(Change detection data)
......

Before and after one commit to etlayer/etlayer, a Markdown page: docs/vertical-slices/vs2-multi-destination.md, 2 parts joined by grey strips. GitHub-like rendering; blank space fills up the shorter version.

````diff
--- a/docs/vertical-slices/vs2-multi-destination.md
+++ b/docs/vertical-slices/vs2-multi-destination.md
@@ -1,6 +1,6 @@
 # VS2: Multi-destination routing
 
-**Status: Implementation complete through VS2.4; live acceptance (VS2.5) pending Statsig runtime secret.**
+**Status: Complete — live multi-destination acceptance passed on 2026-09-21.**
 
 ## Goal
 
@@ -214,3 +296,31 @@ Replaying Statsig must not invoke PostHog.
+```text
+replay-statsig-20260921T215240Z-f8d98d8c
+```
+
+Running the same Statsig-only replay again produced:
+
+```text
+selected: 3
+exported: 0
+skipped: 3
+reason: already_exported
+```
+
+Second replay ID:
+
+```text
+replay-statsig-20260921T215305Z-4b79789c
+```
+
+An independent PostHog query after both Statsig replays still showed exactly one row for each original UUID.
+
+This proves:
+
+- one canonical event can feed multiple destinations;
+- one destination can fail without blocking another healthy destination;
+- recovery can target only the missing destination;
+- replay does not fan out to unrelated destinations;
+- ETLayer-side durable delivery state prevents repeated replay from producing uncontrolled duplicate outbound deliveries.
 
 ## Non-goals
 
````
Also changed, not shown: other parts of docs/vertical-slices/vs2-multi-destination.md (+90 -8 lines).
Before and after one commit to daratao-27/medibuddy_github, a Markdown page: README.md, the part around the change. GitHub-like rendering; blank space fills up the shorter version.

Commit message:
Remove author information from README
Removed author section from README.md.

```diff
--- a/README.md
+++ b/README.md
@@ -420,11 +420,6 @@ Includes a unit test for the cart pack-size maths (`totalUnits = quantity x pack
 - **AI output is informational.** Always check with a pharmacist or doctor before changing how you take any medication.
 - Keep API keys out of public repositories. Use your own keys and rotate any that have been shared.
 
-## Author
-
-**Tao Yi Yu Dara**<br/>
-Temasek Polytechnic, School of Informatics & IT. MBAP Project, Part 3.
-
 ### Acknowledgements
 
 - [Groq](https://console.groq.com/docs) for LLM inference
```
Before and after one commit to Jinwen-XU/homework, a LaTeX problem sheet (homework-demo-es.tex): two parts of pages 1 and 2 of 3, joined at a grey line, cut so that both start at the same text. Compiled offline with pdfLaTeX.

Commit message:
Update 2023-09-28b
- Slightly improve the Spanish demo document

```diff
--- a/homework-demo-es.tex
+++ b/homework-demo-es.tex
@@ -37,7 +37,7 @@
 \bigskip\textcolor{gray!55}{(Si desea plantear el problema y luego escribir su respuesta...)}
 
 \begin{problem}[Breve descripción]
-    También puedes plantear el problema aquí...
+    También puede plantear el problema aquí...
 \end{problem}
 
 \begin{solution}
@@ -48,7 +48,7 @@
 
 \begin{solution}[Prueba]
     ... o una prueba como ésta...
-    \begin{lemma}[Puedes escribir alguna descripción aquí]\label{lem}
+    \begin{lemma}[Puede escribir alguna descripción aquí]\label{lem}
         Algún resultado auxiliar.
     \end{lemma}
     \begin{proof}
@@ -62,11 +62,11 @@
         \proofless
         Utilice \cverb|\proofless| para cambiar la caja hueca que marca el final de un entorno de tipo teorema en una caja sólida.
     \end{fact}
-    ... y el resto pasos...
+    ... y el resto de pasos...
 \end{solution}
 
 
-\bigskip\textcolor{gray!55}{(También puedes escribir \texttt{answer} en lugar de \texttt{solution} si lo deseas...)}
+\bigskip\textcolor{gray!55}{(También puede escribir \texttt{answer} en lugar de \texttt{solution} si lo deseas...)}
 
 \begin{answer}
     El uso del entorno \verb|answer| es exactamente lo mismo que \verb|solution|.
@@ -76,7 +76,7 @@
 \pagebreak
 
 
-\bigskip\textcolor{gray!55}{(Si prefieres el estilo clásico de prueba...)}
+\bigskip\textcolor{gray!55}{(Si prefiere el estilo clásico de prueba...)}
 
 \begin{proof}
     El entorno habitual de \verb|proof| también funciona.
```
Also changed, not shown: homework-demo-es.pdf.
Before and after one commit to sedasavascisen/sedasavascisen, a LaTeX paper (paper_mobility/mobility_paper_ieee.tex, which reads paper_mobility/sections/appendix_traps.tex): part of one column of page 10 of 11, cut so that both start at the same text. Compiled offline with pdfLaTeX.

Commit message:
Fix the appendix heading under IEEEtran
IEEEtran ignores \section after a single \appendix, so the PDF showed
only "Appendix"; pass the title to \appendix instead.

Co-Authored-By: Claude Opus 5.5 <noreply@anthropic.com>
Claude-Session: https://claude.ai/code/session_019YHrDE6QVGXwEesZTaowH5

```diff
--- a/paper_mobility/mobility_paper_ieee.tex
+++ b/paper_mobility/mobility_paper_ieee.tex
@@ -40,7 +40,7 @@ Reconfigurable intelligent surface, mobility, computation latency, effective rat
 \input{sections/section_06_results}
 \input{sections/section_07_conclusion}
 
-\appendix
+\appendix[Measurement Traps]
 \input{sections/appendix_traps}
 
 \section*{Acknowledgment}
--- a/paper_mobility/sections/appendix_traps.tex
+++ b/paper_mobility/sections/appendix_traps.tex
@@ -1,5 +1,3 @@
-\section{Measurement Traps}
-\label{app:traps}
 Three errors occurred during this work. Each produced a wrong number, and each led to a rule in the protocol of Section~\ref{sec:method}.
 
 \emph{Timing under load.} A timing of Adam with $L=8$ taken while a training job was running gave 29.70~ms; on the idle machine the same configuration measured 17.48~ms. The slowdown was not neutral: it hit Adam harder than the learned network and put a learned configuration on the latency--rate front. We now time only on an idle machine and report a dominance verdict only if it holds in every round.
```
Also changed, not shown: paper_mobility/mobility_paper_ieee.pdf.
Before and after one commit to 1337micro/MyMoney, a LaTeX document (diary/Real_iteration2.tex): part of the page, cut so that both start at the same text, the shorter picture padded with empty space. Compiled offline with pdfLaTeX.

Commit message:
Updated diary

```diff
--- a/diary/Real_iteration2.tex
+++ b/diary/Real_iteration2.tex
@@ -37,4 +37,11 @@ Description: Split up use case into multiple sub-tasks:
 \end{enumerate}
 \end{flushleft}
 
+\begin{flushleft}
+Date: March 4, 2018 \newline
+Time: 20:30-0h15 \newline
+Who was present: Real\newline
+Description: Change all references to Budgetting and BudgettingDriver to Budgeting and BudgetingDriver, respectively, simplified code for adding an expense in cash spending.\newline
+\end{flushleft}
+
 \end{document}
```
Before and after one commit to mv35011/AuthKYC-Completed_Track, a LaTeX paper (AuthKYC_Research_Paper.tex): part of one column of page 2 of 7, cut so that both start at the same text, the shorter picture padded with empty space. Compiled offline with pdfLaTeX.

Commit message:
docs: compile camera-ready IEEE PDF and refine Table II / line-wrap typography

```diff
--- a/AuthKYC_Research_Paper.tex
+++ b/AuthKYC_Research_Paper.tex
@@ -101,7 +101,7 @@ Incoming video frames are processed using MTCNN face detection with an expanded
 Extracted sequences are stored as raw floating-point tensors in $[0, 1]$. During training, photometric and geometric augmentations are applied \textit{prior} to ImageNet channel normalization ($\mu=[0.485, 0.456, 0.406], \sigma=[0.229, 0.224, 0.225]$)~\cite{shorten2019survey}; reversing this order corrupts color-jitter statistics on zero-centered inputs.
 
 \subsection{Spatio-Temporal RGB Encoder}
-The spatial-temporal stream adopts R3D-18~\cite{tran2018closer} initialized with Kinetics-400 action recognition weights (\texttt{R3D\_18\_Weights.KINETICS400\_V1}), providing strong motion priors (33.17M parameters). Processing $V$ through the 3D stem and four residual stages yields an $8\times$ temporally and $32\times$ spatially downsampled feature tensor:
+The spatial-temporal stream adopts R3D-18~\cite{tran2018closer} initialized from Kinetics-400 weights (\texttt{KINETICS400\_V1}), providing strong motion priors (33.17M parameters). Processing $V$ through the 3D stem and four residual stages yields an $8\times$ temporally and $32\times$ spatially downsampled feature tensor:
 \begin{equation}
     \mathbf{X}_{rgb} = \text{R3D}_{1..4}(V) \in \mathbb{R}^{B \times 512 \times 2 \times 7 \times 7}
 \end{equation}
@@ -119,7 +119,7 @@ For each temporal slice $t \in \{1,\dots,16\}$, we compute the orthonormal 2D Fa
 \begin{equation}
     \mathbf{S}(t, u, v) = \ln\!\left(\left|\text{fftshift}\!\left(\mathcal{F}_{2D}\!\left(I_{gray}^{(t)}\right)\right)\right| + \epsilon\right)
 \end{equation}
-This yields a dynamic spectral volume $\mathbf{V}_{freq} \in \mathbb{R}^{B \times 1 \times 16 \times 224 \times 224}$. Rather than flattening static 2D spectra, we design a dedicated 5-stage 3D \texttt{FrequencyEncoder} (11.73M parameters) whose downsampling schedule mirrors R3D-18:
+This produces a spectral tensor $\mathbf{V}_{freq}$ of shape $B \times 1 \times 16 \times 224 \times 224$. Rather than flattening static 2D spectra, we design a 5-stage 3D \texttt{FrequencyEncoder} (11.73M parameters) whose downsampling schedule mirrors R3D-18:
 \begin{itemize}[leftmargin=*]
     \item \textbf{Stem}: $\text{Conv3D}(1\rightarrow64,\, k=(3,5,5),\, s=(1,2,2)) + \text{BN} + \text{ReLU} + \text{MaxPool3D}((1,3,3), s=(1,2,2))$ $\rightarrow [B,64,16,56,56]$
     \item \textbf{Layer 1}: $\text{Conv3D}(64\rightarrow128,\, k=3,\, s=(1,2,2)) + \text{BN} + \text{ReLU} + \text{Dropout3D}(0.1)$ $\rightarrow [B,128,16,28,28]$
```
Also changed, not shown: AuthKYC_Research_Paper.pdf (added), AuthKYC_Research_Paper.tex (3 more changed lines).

......

Above are the records; copy each line from them that includes the string "lemma".

Output for this task –
-    \begin{lemma}[Puedes escribir alguna descripción aquí]\label{lem}
+    \begin{lemma}[Puede escribir alguna descripción aquí]\label{lem}
     \end{lemma}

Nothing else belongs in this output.